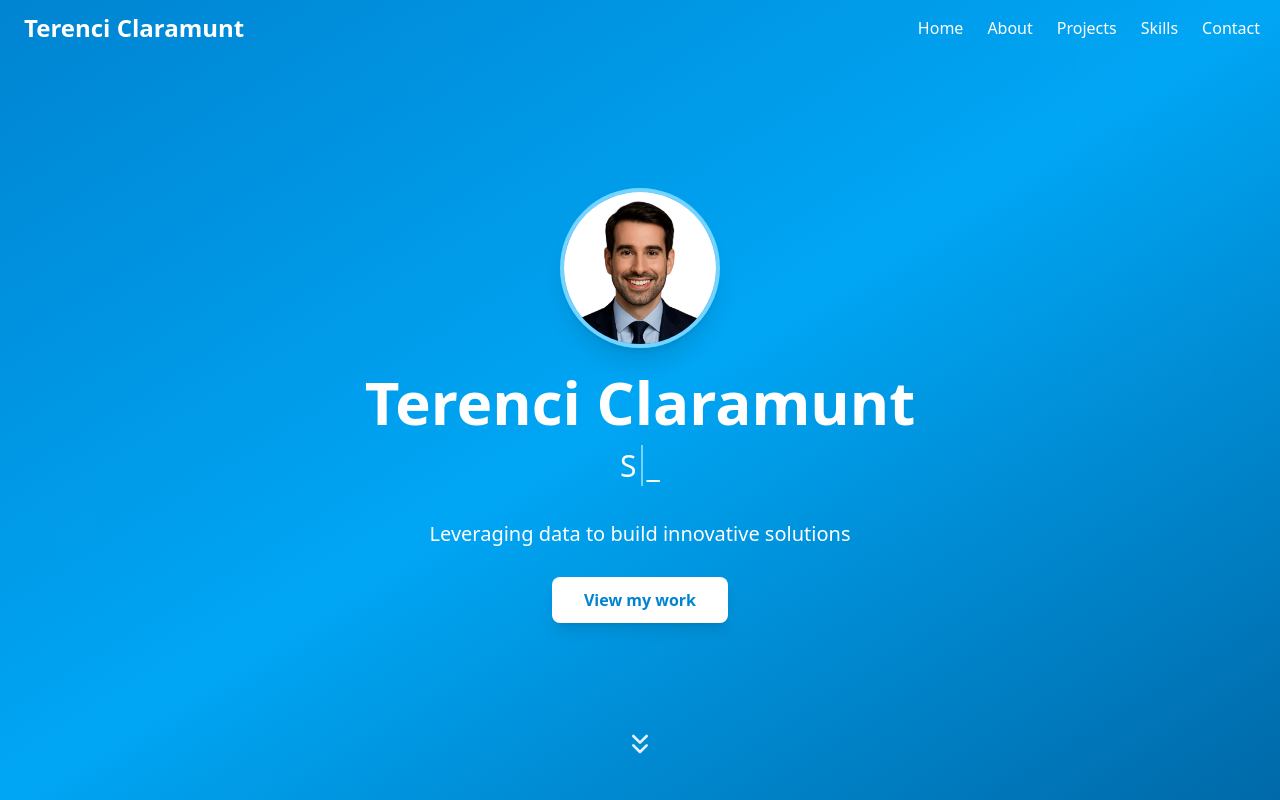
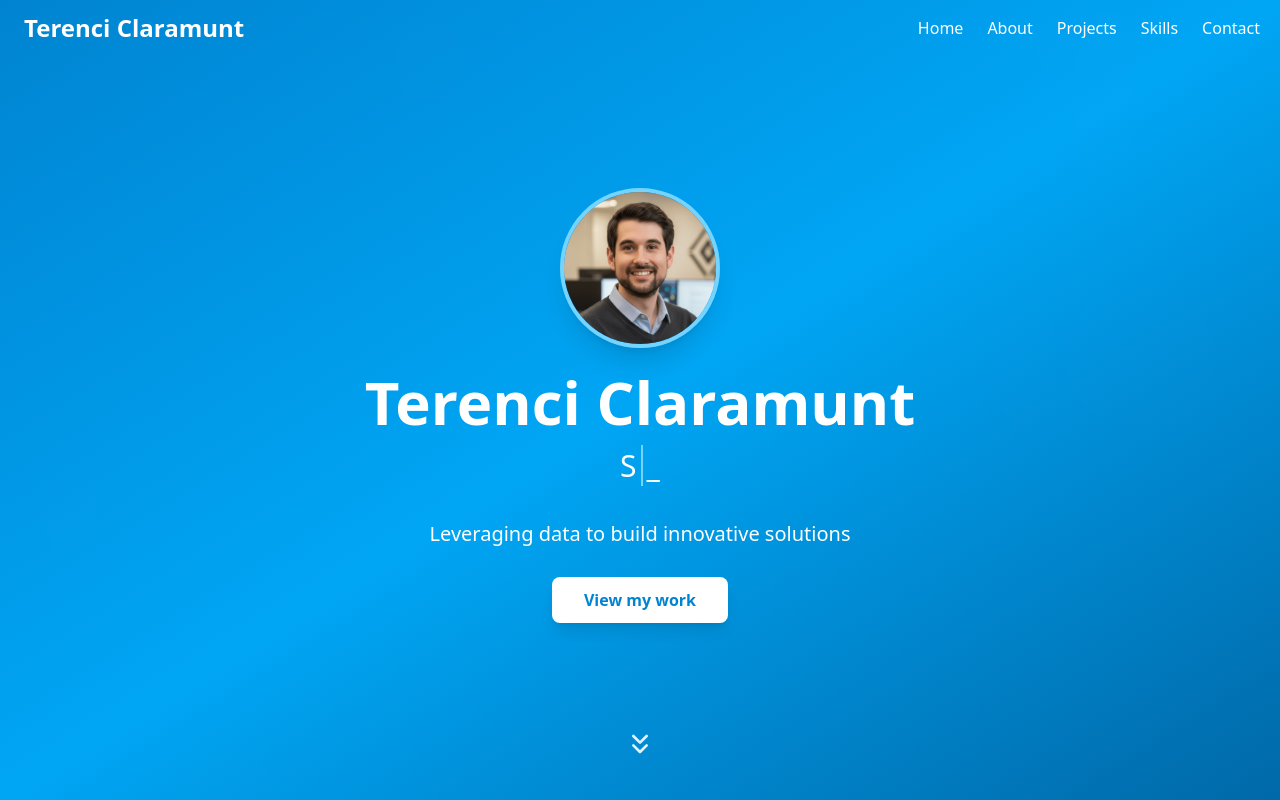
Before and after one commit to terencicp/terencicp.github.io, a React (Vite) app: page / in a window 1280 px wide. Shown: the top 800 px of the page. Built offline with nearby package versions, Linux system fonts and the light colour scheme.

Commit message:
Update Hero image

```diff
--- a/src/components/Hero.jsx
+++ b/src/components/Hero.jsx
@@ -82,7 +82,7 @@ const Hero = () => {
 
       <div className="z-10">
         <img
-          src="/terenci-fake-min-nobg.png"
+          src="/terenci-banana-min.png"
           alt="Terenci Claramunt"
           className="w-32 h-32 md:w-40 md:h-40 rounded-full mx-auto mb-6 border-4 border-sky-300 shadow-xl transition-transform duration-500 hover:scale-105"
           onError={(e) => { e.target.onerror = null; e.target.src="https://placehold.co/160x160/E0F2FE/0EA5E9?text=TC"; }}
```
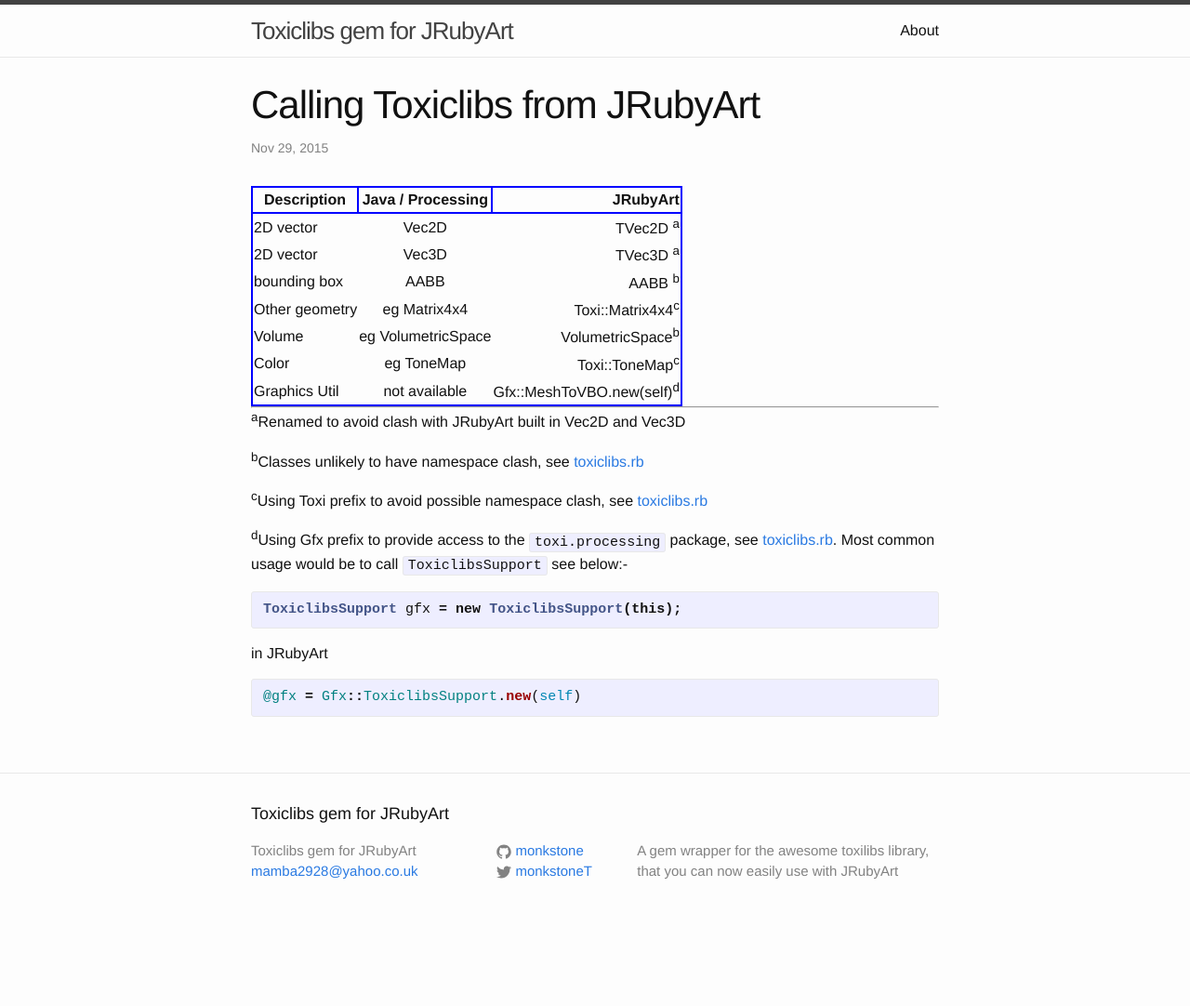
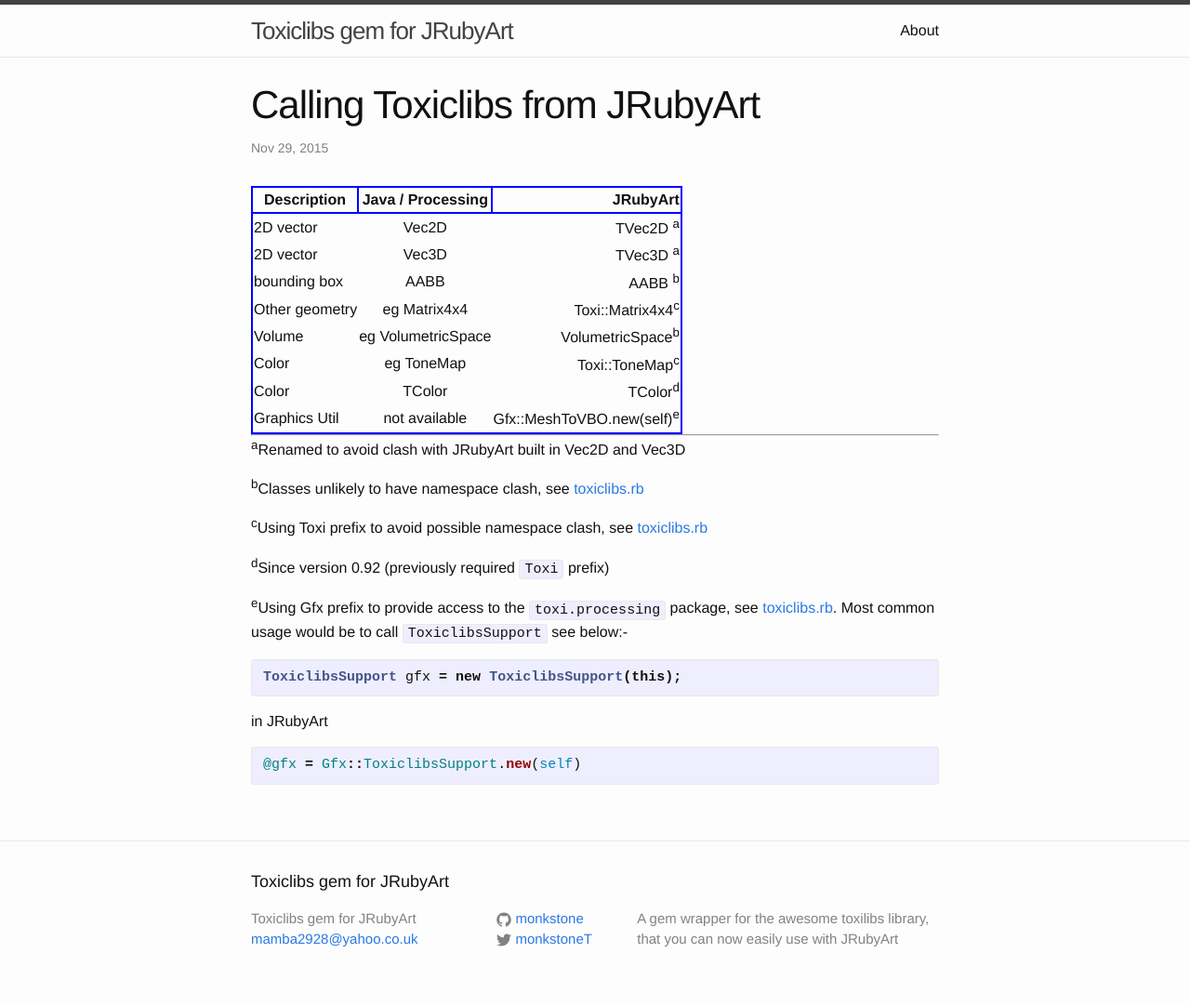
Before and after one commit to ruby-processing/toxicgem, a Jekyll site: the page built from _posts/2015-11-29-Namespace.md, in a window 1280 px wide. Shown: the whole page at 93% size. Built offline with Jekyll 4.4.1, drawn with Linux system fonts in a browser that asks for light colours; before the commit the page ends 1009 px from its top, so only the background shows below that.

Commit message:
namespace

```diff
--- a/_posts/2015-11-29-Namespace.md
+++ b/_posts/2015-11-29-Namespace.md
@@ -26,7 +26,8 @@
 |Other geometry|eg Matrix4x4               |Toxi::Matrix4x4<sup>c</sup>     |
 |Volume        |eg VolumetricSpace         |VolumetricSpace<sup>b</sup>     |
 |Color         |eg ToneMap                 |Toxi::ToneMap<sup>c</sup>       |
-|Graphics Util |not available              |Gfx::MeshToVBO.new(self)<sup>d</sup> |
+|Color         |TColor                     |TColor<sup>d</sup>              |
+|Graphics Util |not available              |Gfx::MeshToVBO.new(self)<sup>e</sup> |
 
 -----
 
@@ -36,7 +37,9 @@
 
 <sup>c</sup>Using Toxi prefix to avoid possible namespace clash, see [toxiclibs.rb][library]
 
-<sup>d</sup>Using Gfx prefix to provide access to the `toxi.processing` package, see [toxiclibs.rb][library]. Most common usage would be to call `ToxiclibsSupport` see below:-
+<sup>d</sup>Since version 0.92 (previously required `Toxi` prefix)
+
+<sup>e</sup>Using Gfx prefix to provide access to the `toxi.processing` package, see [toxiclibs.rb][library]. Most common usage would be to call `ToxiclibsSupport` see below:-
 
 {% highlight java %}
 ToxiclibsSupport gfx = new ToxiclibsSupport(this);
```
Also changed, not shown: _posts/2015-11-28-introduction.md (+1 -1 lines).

Your goal> Every line of the data should be copied as it stands, without the images.

Finished exercise>
Before and after one commit to terencicp/terencicp.github.io, a React (Vite) app: page / in a window 1280 px wide. Shown: the top 800 px of the page. Built offline with nearby package versions, Linux system fonts and the light colour scheme.

Commit message:
Update Hero image

```diff
--- a/src/components/Hero.jsx
+++ b/src/components/Hero.jsx
@@ -82,7 +82,7 @@ const Hero = () => {
 
       <div className="z-10">
         <img
-          src="/terenci-fake-min-nobg.png"
+          src="/terenci-banana-min.png"
           alt="Terenci Claramunt"
           className="w-32 h-32 md:w-40 md:h-40 rounded-full mx-auto mb-6 border-4 border-sky-300 shadow-xl transition-transform duration-500 hover:scale-105"
           onError={(e) => { e.target.onerror = null; e.target.src="https://placehold.co/160x160/E0F2FE/0EA5E9?text=TC"; }}
```
Before and after one commit to ruby-processing/toxicgem, a Jekyll site: the page built from _posts/2015-11-29-Namespace.md, in a window 1280 px wide. Shown: the whole page at 93% size. Built offline with Jekyll 4.4.1, drawn with Linux system fonts in a browser that asks for light colours; before the commit the page ends 1009 px from its top, so only the background shows below that.

Commit message:
namespace

```diff
--- a/_posts/2015-11-29-Namespace.md
+++ b/_posts/2015-11-29-Namespace.md
@@ -26,7 +26,8 @@
 |Other geometry|eg Matrix4x4               |Toxi::Matrix4x4<sup>c</sup>     |
 |Volume        |eg VolumetricSpace         |VolumetricSpace<sup>b</sup>     |
 |Color         |eg ToneMap                 |Toxi::ToneMap<sup>c</sup>       |
-|Graphics Util |not available              |Gfx::MeshToVBO.new(self)<sup>d</sup> |
+|Color         |TColor                     |TColor<sup>d</sup>              |
+|Graphics Util |not available              |Gfx::MeshToVBO.new(self)<sup>e</sup> |
 
 -----
 
@@ -36,7 +37,9 @@
 
 <sup>c</sup>Using Toxi prefix to avoid possible namespace clash, see [toxiclibs.rb][library]
 
-<sup>d</sup>Using Gfx prefix to provide access to the `toxi.processing` package, see [toxiclibs.rb][library]. Most common usage would be to call `ToxiclibsSupport` see below:-
+<sup>d</sup>Since version 0.92 (previously required `Toxi` prefix)
+
+<sup>e</sup>Using Gfx prefix to provide access to the `toxi.processing` package, see [toxiclibs.rb][library]. Most common usage would be to call `ToxiclibsSupport` see below:-
 
 {% highlight java %}
 ToxiclibsSupport gfx = new ToxiclibsSupport(this);
```
Also changed, not shown: _posts/2015-11-28-introduction.md (+1 -1 lines).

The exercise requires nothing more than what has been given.